§ **Supplied information**
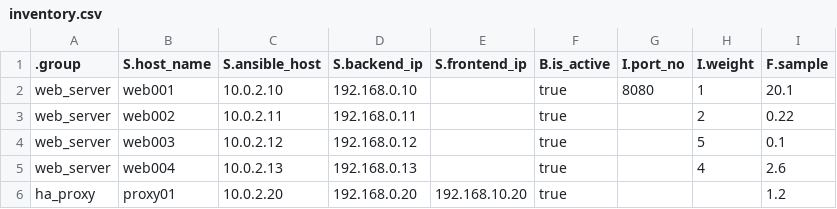
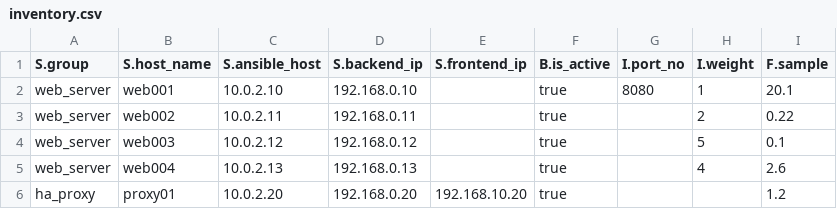
Before and after one commit to MasayukiMiyake97/csv_Inventory, a CSV file: playbooks/inventory.csv, drawn as a sheet.

Commit message:
update csv

```diff
--- a/playbooks/inventory.csv
+++ b/playbooks/inventory.csv
@@ -1,2 +1,2 @@
-.group,S.host_name,S.ansible_host,S.backend_ip,S.frontend_ip,B.is_active,I.port_no,I.weight,F.sample
+S.group,S.host_name,S.ansible_host,S.backend_ip,S.frontend_ip,B.is_active,I.port_no,I.weight,F.sample
 web_server,web001,10.0.2.10,192.168.0.10,,true,8080,1,20.1
```
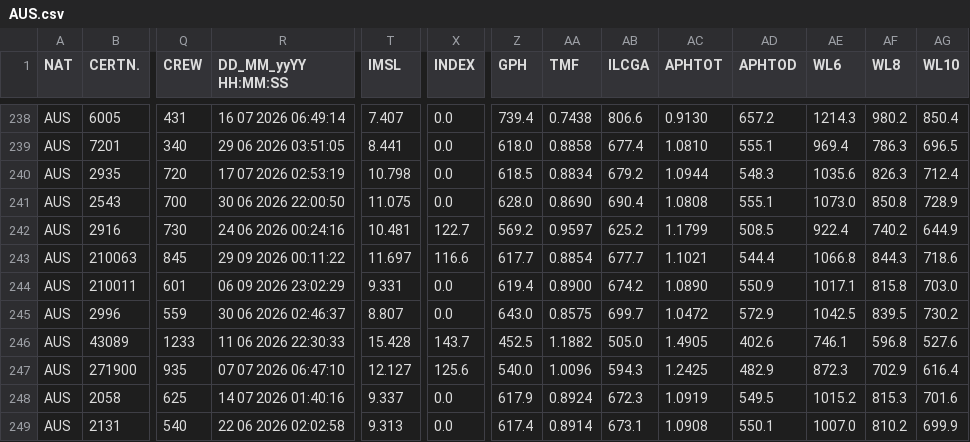
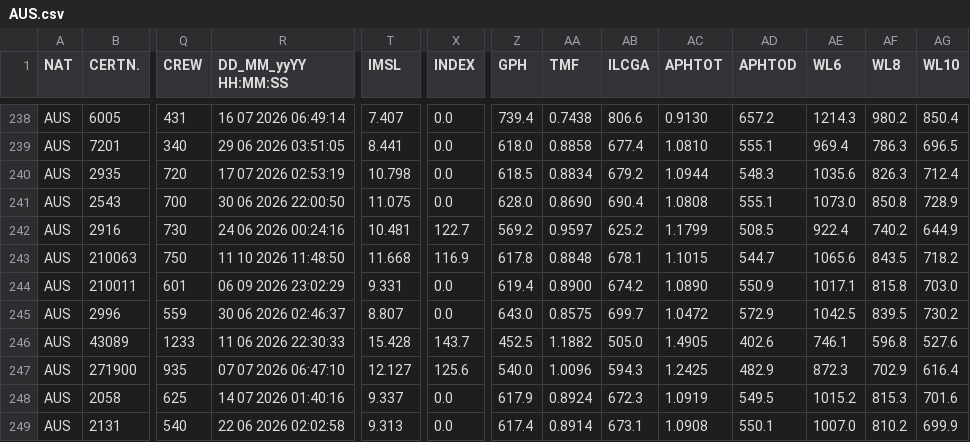
Before and after one commit to afds/orc-data-archive, a CSV file: data/2026/AUS.csv, drawn as a sheet; only a part is shown, gaps mark what is left out; the diff covers the shown part only; the diff names each change by its address in the sheet, - before the commit and + after, or states it on an @@ line.

```diff
--- a/data/2026/AUS.csv
+++ b/data/2026/AUS.csv
-Q243 (CREW): 845
+Q243 (CREW): 750
-R243 (DD_MM_yyYY HH:MM:SS): 29 09 2026 00:11:22
+R243 (DD_MM_yyYY HH:MM:SS): 11 10 2026 11:48:50
-T243 (IMSL): 11.697
+T243 (IMSL): 11.668
-X243 (INDEX): 116.6
+X243 (INDEX): 116.9
-Z243 (GPH): 617.7
+Z243 (GPH): 617.8
-AA243 (TMF): 0.8854
+AA243 (TMF): 0.8848
-AB243 (ILCGA): 677.7
+AB243 (ILCGA): 678.1
-AC243 (APHTOT): 1.1021
+AC243 (APHTOT): 1.1015
-AD243 (APHTOD): 544.4
+AD243 (APHTOD): 544.7
-AE243 (WL6): 1066.8
+AE243 (WL6): 1065.6
-AF243 (WL8): 844.3
+AF243 (WL8): 843.5
-AG243 (WL10): 718.6
+AG243 (WL10): 718.2
```
Also changed, not shown: 142 edited cells elsewhere in this file, 5 other files.
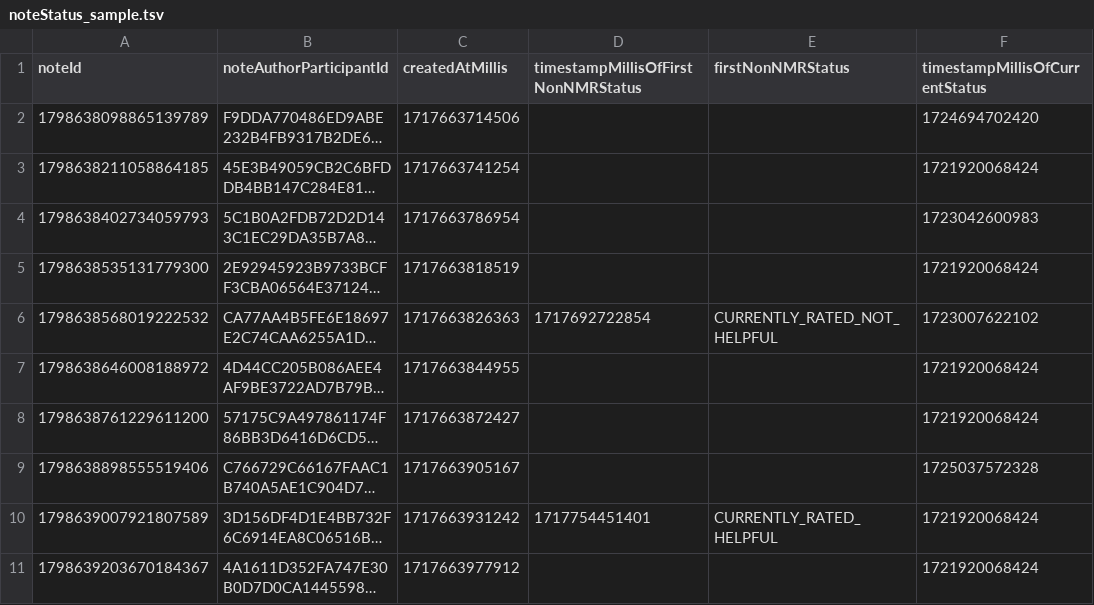
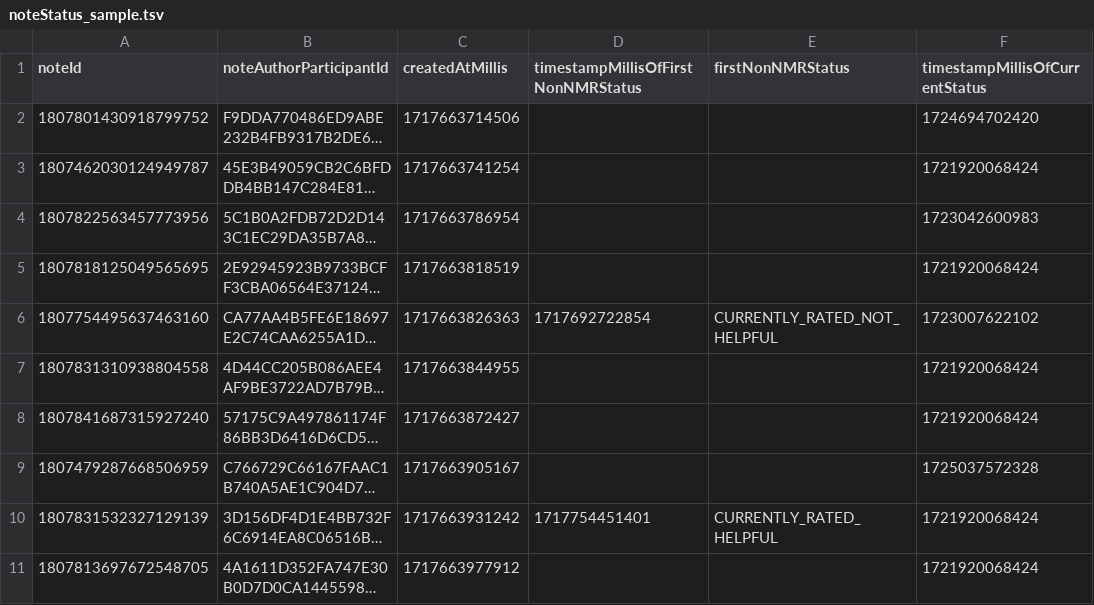
Before and after one commit to codeforjapan/BirdXplorer, a TSV file: etl/data/noteStatus_sample.tsv, drawn as a sheet; only a part is shown; long unchanged cells end in …; the diff names each change by its address in the sheet, - before the commit and + after, or states it on an @@ line.

Commit message:
modify noteId

```diff
--- a/etl/data/noteStatus_sample.tsv
+++ b/etl/data/noteStatus_sample.tsv
-A2 (noteId): 1798638098865139789
+A2 (noteId): 1807801430918799752
-A3 (noteId): 1798638211058864185
+A3 (noteId): 1807462030124949787
-A4 (noteId): 1798638402734059793
+A4 (noteId): 1807822563457773956
-A5 (noteId): 1798638535131779300
+A5 (noteId): 1807818125049565695
-A6 (noteId): 1798638568019222532
+A6 (noteId): 1807754495637463160
-A7 (noteId): 1798638646008188972
+A7 (noteId): 1807831310938804558
-A8 (noteId): 1798638761229611200
+A8 (noteId): 1807841687315927240
-A9 (noteId): 1798638898555519406
+A9 (noteId): 1807479287668506959
-A10 (noteId): 1798639007921807589
+A10 (noteId): 1807831532327129139
-A11 (noteId): 1798639203670184367
+A11 (noteId): 1807813697672548705
```
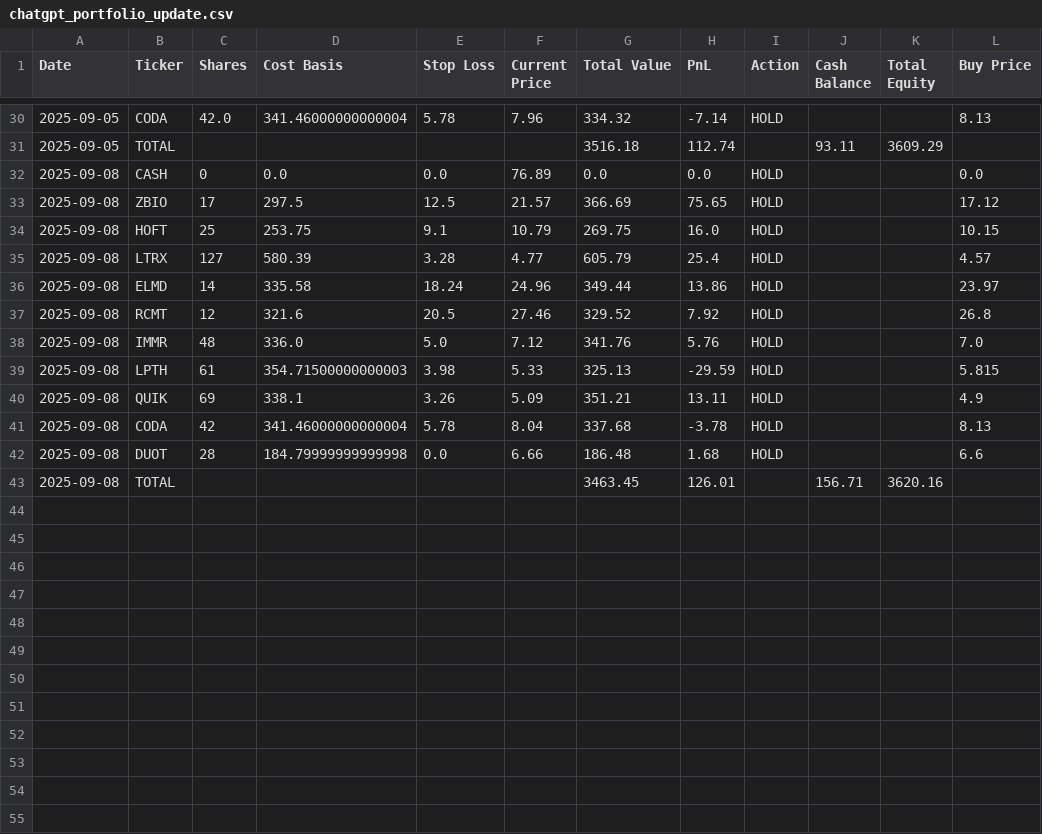
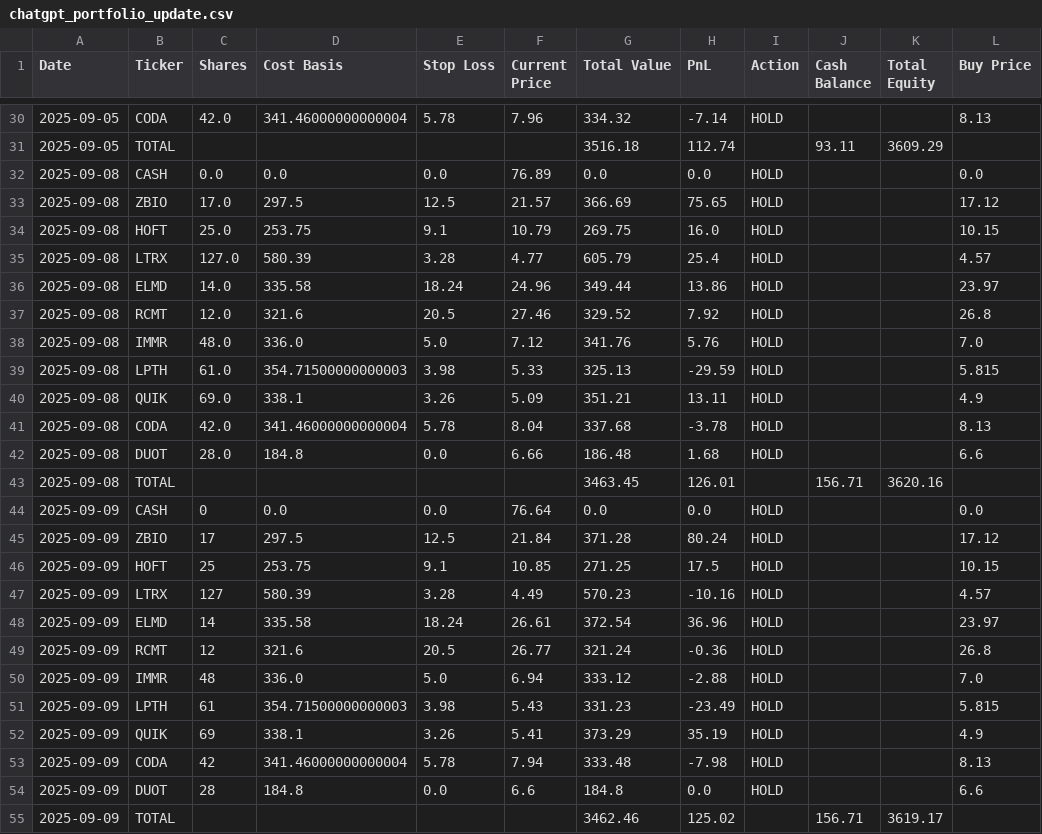
Before and after one commit to mrjeffreyweiss/ChatGPT-Micro-Cap-Experiment, a CSV file: Start Your Own/chatgpt_portfolio_update.csv, drawn as a sheet; only a part is shown, gaps mark what is left out.

Commit message:
9/9 update

```diff
--- a/Start Your Own/chatgpt_portfolio_update.csv
+++ b/Start Your Own/chatgpt_portfolio_update.csv
@@ -31,13 +31,25 @@ Date,Ticker,Shares,Cost Basis,Stop Loss,Current Price,Total Value,PnL,Action,Cas
 2025-09-05,TOTAL,,,,,3516.18,112.74,,93.11,3609.29,
-2025-09-08,CASH,0,0.0,0.0,76.89,0.0,0.0,HOLD,,,0.0
-2025-09-08,ZBIO,17,297.5,12.5,21.57,366.69,75.65,HOLD,,,17.12
-2025-09-08,HOFT,25,253.75,9.1,10.79,269.75,16.0,HOLD,,,10.15
-2025-09-08,LTRX,127,580.39,3.28,4.77,605.79,25.4,HOLD,,,4.57
-2025-09-08,ELMD,14,335.58,18.24,24.96,349.44,13.86,HOLD,,,23.97
-2025-09-08,RCMT,12,321.6,20.5,27.46,329.52,7.92,HOLD,,,26.8
-2025-09-08,IMMR,48,336.0,5.0,7.12,341.76,5.76,HOLD,,,7.0
-2025-09-08,LPTH,61,354.71500000000003,3.98,5.33,325.13,-29.59,HOLD,,,5.815
-2025-09-08,QUIK,69,338.1,3.26,5.09,351.21,13.11,HOLD,,,4.9
-2025-09-08,CODA,42,341.46000000000004,5.78,8.04,337.68,-3.78,HOLD,,,8.13
-2025-09-08,DUOT,28,184.79999999999998,0.0,6.66,186.48,1.68,HOLD,,,6.6
+2025-09-08,CASH,0.0,0.0,0.0,76.89,0.0,0.0,HOLD,,,0.0
+2025-09-08,ZBIO,17.0,297.5,12.5,21.57,366.69,75.65,HOLD,,,17.12
+2025-09-08,HOFT,25.0,253.75,9.1,10.79,269.75,16.0,HOLD,,,10.15
+2025-09-08,LTRX,127.0,580.39,3.28,4.77,605.79,25.4,HOLD,,,4.57
+2025-09-08,ELMD,14.0,335.58,18.24,24.96,349.44,13.86,HOLD,,,23.97
+2025-09-08,RCMT,12.0,321.6,20.5,27.46,329.52,7.92,HOLD,,,26.8
+2025-09-08,IMMR,48.0,336.0,5.0,7.12,341.76,5.76,HOLD,,,7.0
+2025-09-08,LPTH,61.0,354.71500000000003,3.98,5.33,325.13,-29.59,HOLD,,,5.815
+2025-09-08,QUIK,69.0,338.1,3.26,5.09,351.21,13.11,HOLD,,,4.9
+2025-09-08,CODA,42.0,341.46000000000004,5.78,8.04,337.68,-3.78,HOLD,,,8.13
+2025-09-08,DUOT,28.0,184.8,0.0,6.66,186.48,1.68,HOLD,,,6.6
 2025-09-08,TOTAL,,,,,3463.45,126.01,,156.71,3620.16,
+2025-09-09,CASH,0,0.0,0.0,76.64,0.0,0.0,HOLD,,,0.0
+2025-09-09,ZBIO,17,297.5,12.5,21.84,371.28,80.24,HOLD,,,17.12
+2025-09-09,HOFT,25,253.75,9.1,10.85,271.25,17.5,HOLD,,,10.15
+2025-09-09,LTRX,127,580.39,3.28,4.49,570.23,-10.16,HOLD,,,4.57
+2025-09-09,ELMD,14,335.58,18.24,26.61,372.54,36.96,HOLD,,,23.97
+2025-09-09,RCMT,12,321.6,20.5,26.77,321.24,-0.36,HOLD,,,26.8
+2025-09-09,IMMR,48,336.0,5.0,6.94,333.12,-2.88,HOLD,,,7.0
+2025-09-09,LPTH,61,354.71500000000003,3.98,5.43,331.23,-23.49,HOLD,,,5.815
+2025-09-09,QUIK,69,338.1,3.26,5.41,373.29,35.19,HOLD,,,4.9
+2025-09-09,CODA,42,341.46000000000004,5.78,7.94,333.48,-7.98,HOLD,,,8.13
+2025-09-09,DUOT,28,184.8,0.0,6.6,184.8,0.0,HOLD,,,6.6
+2025-09-09,TOTAL,,,,,3462.46,125.02,,156.71,3619.17,
```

§ **How to complete this task**
Restate each entry word for word; omit the pictures.

§ **Your solution**
Before and after one commit to MasayukiMiyake97/csv_Inventory, a CSV file: playbooks/inventory.csv, drawn as a sheet.

Commit message:
update csv

```diff
--- a/playbooks/inventory.csv
+++ b/playbooks/inventory.csv
@@ -1,2 +1,2 @@
-.group,S.host_name,S.ansible_host,S.backend_ip,S.frontend_ip,B.is_active,I.port_no,I.weight,F.sample
+S.group,S.host_name,S.ansible_host,S.backend_ip,S.frontend_ip,B.is_active,I.port_no,I.weight,F.sample
 web_server,web001,10.0.2.10,192.168.0.10,,true,8080,1,20.1
```
Before and after one commit to afds/orc-data-archive, a CSV file: data/2026/AUS.csv, drawn as a sheet; only a part is shown, gaps mark what is left out; the diff covers the shown part only; the diff names each change by its address in the sheet, - before the commit and + after, or states it on an @@ line.

```diff
--- a/data/2026/AUS.csv
+++ b/data/2026/AUS.csv
-Q243 (CREW): 845
+Q243 (CREW): 750
-R243 (DD_MM_yyYY HH:MM:SS): 29 09 2026 00:11:22
+R243 (DD_MM_yyYY HH:MM:SS): 11 10 2026 11:48:50
-T243 (IMSL): 11.697
+T243 (IMSL): 11.668
-X243 (INDEX): 116.6
+X243 (INDEX): 116.9
-Z243 (GPH): 617.7
+Z243 (GPH): 617.8
-AA243 (TMF): 0.8854
+AA243 (TMF): 0.8848
-AB243 (ILCGA): 677.7
+AB243 (ILCGA): 678.1
-AC243 (APHTOT): 1.1021
+AC243 (APHTOT): 1.1015
-AD243 (APHTOD): 544.4
+AD243 (APHTOD): 544.7
-AE243 (WL6): 1066.8
+AE243 (WL6): 1065.6
-AF243 (WL8): 844.3
+AF243 (WL8): 843.5
-AG243 (WL10): 718.6
+AG243 (WL10): 718.2
```
Also changed, not shown: 142 edited cells elsewhere in this file, 5 other files.
Before and after one commit to codeforjapan/BirdXplorer, a TSV file: etl/data/noteStatus_sample.tsv, drawn as a sheet; only a part is shown; long unchanged cells end in …; the diff names each change by its address in the sheet, - before the commit and + after, or states it on an @@ line.

Commit message:
modify noteId

```diff
--- a/etl/data/noteStatus_sample.tsv
+++ b/etl/data/noteStatus_sample.tsv
-A2 (noteId): 1798638098865139789
+A2 (noteId): 1807801430918799752
-A3 (noteId): 1798638211058864185
+A3 (noteId): 1807462030124949787
-A4 (noteId): 1798638402734059793
+A4 (noteId): 1807822563457773956
-A5 (noteId): 1798638535131779300
+A5 (noteId): 1807818125049565695
-A6 (noteId): 1798638568019222532
+A6 (noteId): 1807754495637463160
-A7 (noteId): 1798638646008188972
+A7 (noteId): 1807831310938804558
-A8 (noteId): 1798638761229611200
+A8 (noteId): 1807841687315927240
-A9 (noteId): 1798638898555519406
+A9 (noteId): 1807479287668506959
-A10 (noteId): 1798639007921807589
+A10 (noteId): 1807831532327129139
-A11 (noteId): 1798639203670184367
+A11 (noteId): 1807813697672548705
```
Before and after one commit to mrjeffreyweiss/ChatGPT-Micro-Cap-Experiment, a CSV file: Start Your Own/chatgpt_portfolio_update.csv, drawn as a sheet; only a part is shown, gaps mark what is left out.

Commit message:
9/9 update

```diff
--- a/Start Your Own/chatgpt_portfolio_update.csv
+++ b/Start Your Own/chatgpt_portfolio_update.csv
@@ -31,13 +31,25 @@ Date,Ticker,Shares,Cost Basis,Stop Loss,Current Price,Total Value,PnL,Action,Cas
 2025-09-05,TOTAL,,,,,3516.18,112.74,,93.11,3609.29,
-2025-09-08,CASH,0,0.0,0.0,76.89,0.0,0.0,HOLD,,,0.0
-2025-09-08,ZBIO,17,297.5,12.5,21.57,366.69,75.65,HOLD,,,17.12
-2025-09-08,HOFT,25,253.75,9.1,10.79,269.75,16.0,HOLD,,,10.15
-2025-09-08,LTRX,127,580.39,3.28,4.77,605.79,25.4,HOLD,,,4.57
-2025-09-08,ELMD,14,335.58,18.24,24.96,349.44,13.86,HOLD,,,23.97
-2025-09-08,RCMT,12,321.6,20.5,27.46,329.52,7.92,HOLD,,,26.8
-2025-09-08,IMMR,48,336.0,5.0,7.12,341.76,5.76,HOLD,,,7.0
-2025-09-08,LPTH,61,354.71500000000003,3.98,5.33,325.13,-29.59,HOLD,,,5.815
-2025-09-08,QUIK,69,338.1,3.26,5.09,351.21,13.11,HOLD,,,4.9
-2025-09-08,CODA,42,341.46000000000004,5.78,8.04,337.68,-3.78,HOLD,,,8.13
-2025-09-08,DUOT,28,184.79999999999998,0.0,6.66,186.48,1.68,HOLD,,,6.6
+2025-09-08,CASH,0.0,0.0,0.0,76.89,0.0,0.0,HOLD,,,0.0
+2025-09-08,ZBIO,17.0,297.5,12.5,21.57,366.69,75.65,HOLD,,,17.12
+2025-09-08,HOFT,25.0,253.75,9.1,10.79,269.75,16.0,HOLD,,,10.15
+2025-09-08,LTRX,127.0,580.39,3.28,4.77,605.79,25.4,HOLD,,,4.57
+2025-09-08,ELMD,14.0,335.58,18.24,24.96,349.44,13.86,HOLD,,,23.97
+2025-09-08,RCMT,12.0,321.6,20.5,27.46,329.52,7.92,HOLD,,,26.8
+2025-09-08,IMMR,48.0,336.0,5.0,7.12,341.76,5.76,HOLD,,,7.0
+2025-09-08,LPTH,61.0,354.71500000000003,3.98,5.33,325.13,-29.59,HOLD,,,5.815
+2025-09-08,QUIK,69.0,338.1,3.26,5.09,351.21,13.11,HOLD,,,4.9
+2025-09-08,CODA,42.0,341.46000000000004,5.78,8.04,337.68,-3.78,HOLD,,,8.13
+2025-09-08,DUOT,28.0,184.8,0.0,6.66,186.48,1.68,HOLD,,,6.6
 2025-09-08,TOTAL,,,,,3463.45,126.01,,156.71,3620.16,
+2025-09-09,CASH,0,0.0,0.0,76.64,0.0,0.0,HOLD,,,0.0
+2025-09-09,ZBIO,17,297.5,12.5,21.84,371.28,80.24,HOLD,,,17.12
+2025-09-09,HOFT,25,253.75,9.1,10.85,271.25,17.5,HOLD,,,10.15
+2025-09-09,LTRX,127,580.39,3.28,4.49,570.23,-10.16,HOLD,,,4.57
+2025-09-09,ELMD,14,335.58,18.24,26.61,372.54,36.96,HOLD,,,23.97
+2025-09-09,RCMT,12,321.6,20.5,26.77,321.24,-0.36,HOLD,,,26.8
+2025-09-09,IMMR,48,336.0,5.0,6.94,333.12,-2.88,HOLD,,,7.0
+2025-09-09,LPTH,61,354.71500000000003,3.98,5.43,331.23,-23.49,HOLD,,,5.815
+2025-09-09,QUIK,69,338.1,3.26,5.41,373.29,35.19,HOLD,,,4.9
+2025-09-09,CODA,42,341.46000000000004,5.78,7.94,333.48,-7.98,HOLD,,,8.13
+2025-09-09,DUOT,28,184.8,0.0,6.6,184.8,0.0,HOLD,,,6.6
+2025-09-09,TOTAL,,,,,3462.46,125.02,,156.71,3619.17,
```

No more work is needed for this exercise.